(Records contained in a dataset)
• • • • • • •

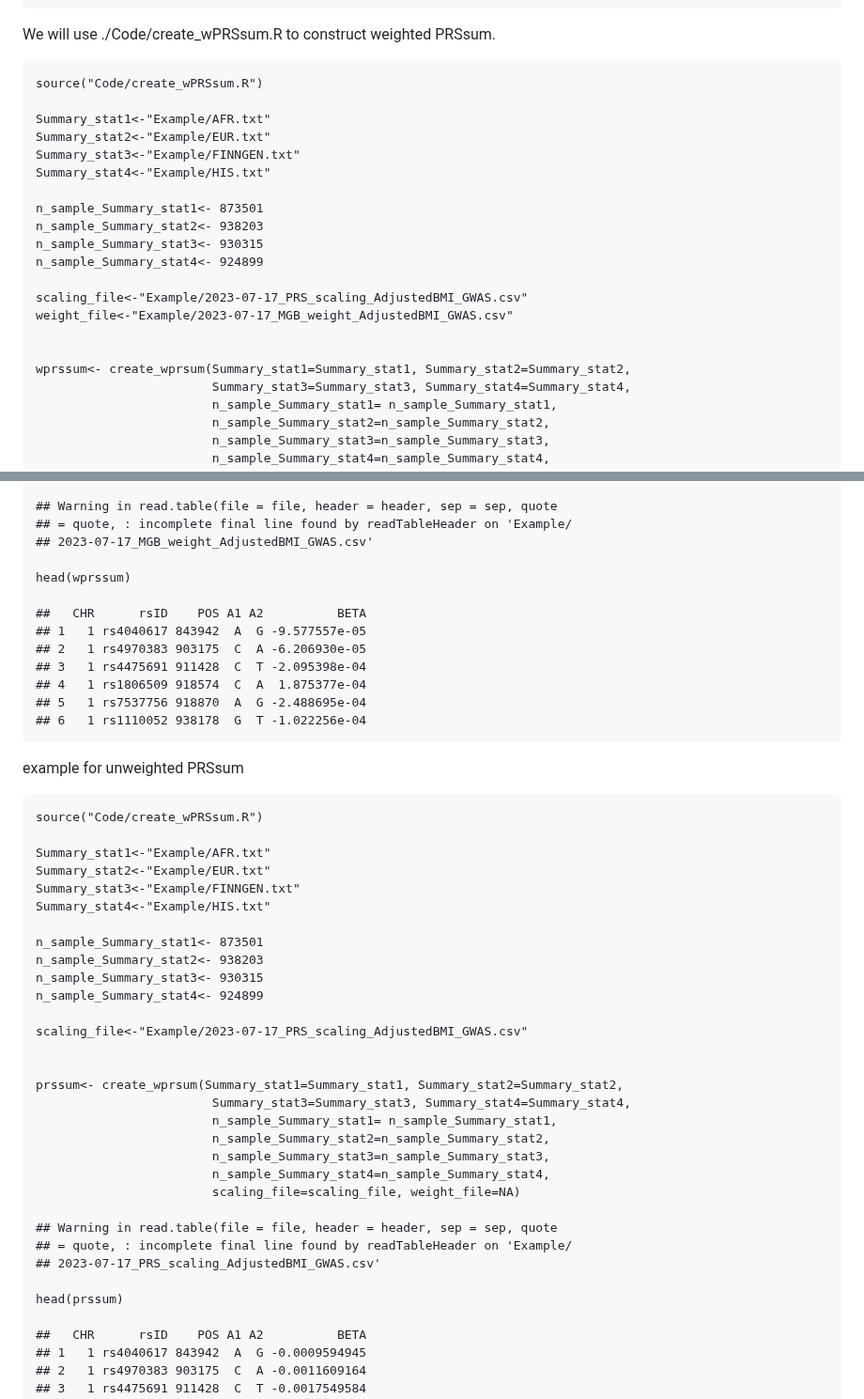
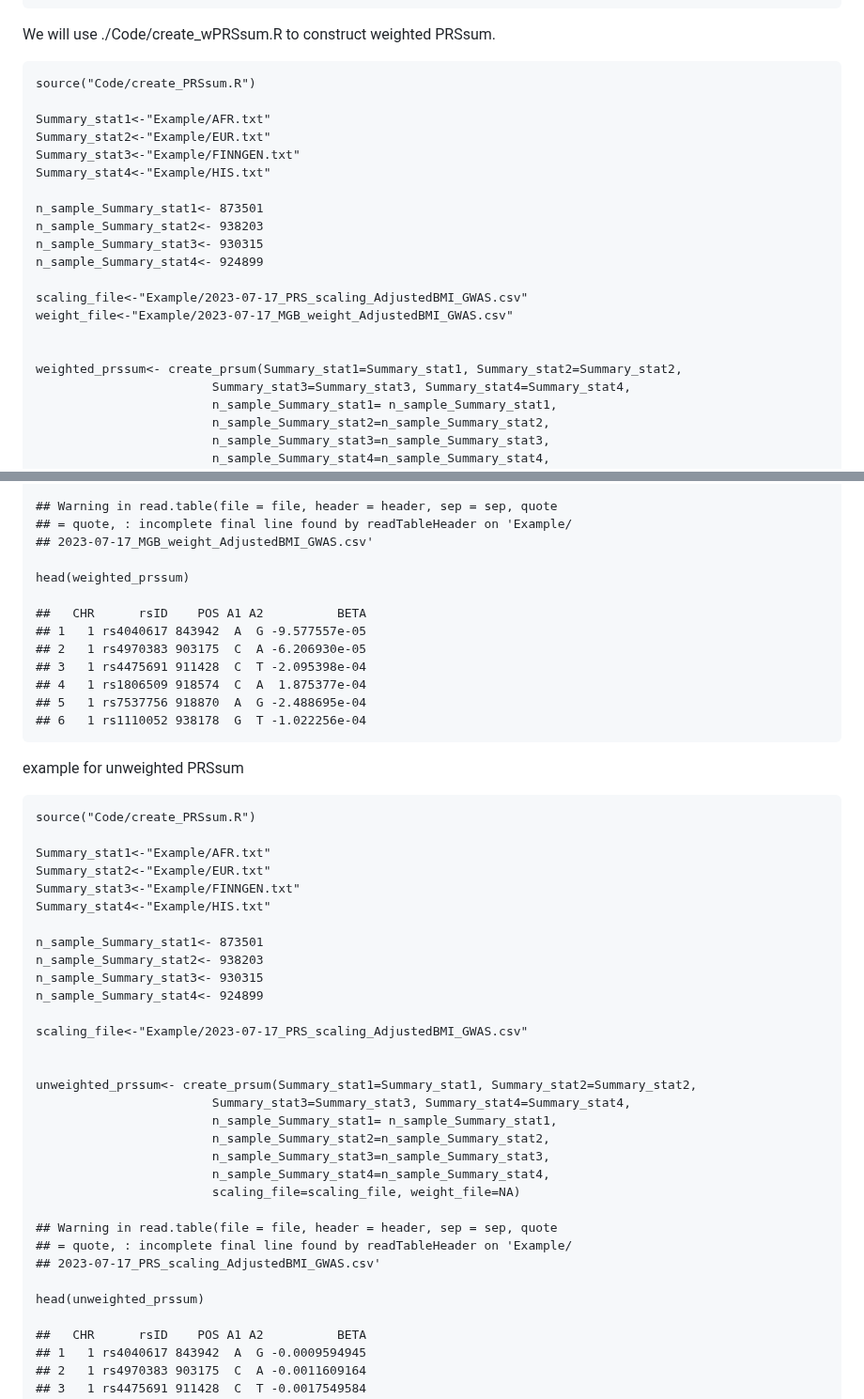
Before and after one commit to nkurniansyah/PRSsum_Simple, a Markdown page: README.md, 2 parts joined by grey strips. Shown at 94% size. Rendered like a GitHub page.

Commit message:
Fix typo

```diff
--- a/README.md
+++ b/README.md
@@ -64,7 +64,7 @@ file contain Study name, prs\_effect.
 
 We will use ./Code/create\_wPRSsum.R to construct weighted PRSsum.
 
-    source("Code/create_wPRSsum.R")
+    source("Code/create_PRSsum.R")
 
     Summary_stat1<-"Example/AFR.txt"
     Summary_stat2<-"Example/EUR.txt"
@@ -80,7 +80,7 @@ We will use ./Code/create\_wPRSsum.R to construct weighted PRSsum.
     weight_file<-"Example/2023-07-17_MGB_weight_AdjustedBMI_GWAS.csv"
 
 
-    wprssum<- create_wprsum(Summary_stat1=Summary_stat1, Summary_stat2=Summary_stat2,
+    weighted_prssum<- create_prsum(Summary_stat1=Summary_stat1, Summary_stat2=Summary_stat2,
                             Summary_stat3=Summary_stat3, Summary_stat4=Summary_stat4,
                             n_sample_Summary_stat1= n_sample_Summary_stat1,
                             n_sample_Summary_stat2=n_sample_Summary_stat2,
@@ -108,7 +108,7 @@ We will use ./Code/create\_wPRSsum.R to construct weighted PRSsum.
     ## = quote, : incomplete final line found by readTableHeader on 'Example/
     ## 2023-07-17_MGB_weight_AdjustedBMI_GWAS.csv'
 
-    head(wprssum)
+    head(weighted_prssum)
 
     ##   CHR      rsID    POS A1 A2          BETA
     ## 1   1 rs4040617 843942  A  G -9.577557e-05
@@ -120,7 +120,7 @@ We will use ./Code/create\_wPRSsum.R to construct weighted PRSsum.
 
 example for unweighted PRSsum
 
-    source("Code/create_wPRSsum.R")
+    source("Code/create_PRSsum.R")
 
     Summary_stat1<-"Example/AFR.txt"
     Summary_stat2<-"Example/EUR.txt"
@@ -135,7 +135,7 @@ example for unweighted PRSsum
     scaling_file<-"Example/2023-07-17_PRS_scaling_AdjustedBMI_GWAS.csv"
 
 
-    prssum<- create_wprsum(Summary_stat1=Summary_stat1, Summary_stat2=Summary_stat2,
+    unweighted_prssum<- create_prsum(Summary_stat1=Summary_stat1, Summary_stat2=Summary_stat2,
                             Summary_stat3=Summary_stat3, Summary_stat4=Summary_stat4,
                             n_sample_Summary_stat1= n_sample_Summary_stat1,
                             n_sample_Summary_stat2=n_sample_Summary_stat2,
@@ -147,7 +147,7 @@ example for unweighted PRSsum
     ## = quote, : incomplete final line found by readTableHeader on 'Example/
     ## 2023-07-17_PRS_scaling_AdjustedBMI_GWAS.csv'
 
-    head(prssum)
+    head(unweighted_prssum)
 
     ##   CHR      rsID    POS A1 A2          BETA
     ## 1   1 rs4040617 843942  A  G -0.0009594945
```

• • • • • • •

*Exercise prompt:*
In the records, locate each line holding the string "will" and copy it.

*Output of the task:*
 We will use ./Code/create\_wPRSsum.R to construct weighted PRSsum.
@@ -80,7 +80,7 @@ We will use ./Code/create\_wPRSsum.R to construct weighted PRSsum.
@@ -108,7 +108,7 @@ We will use ./Code/create\_wPRSsum.R to construct weighted PRSsum.
@@ -120,7 +120,7 @@ We will use ./Code/create\_wPRSsum.R to construct weighted PRSsum.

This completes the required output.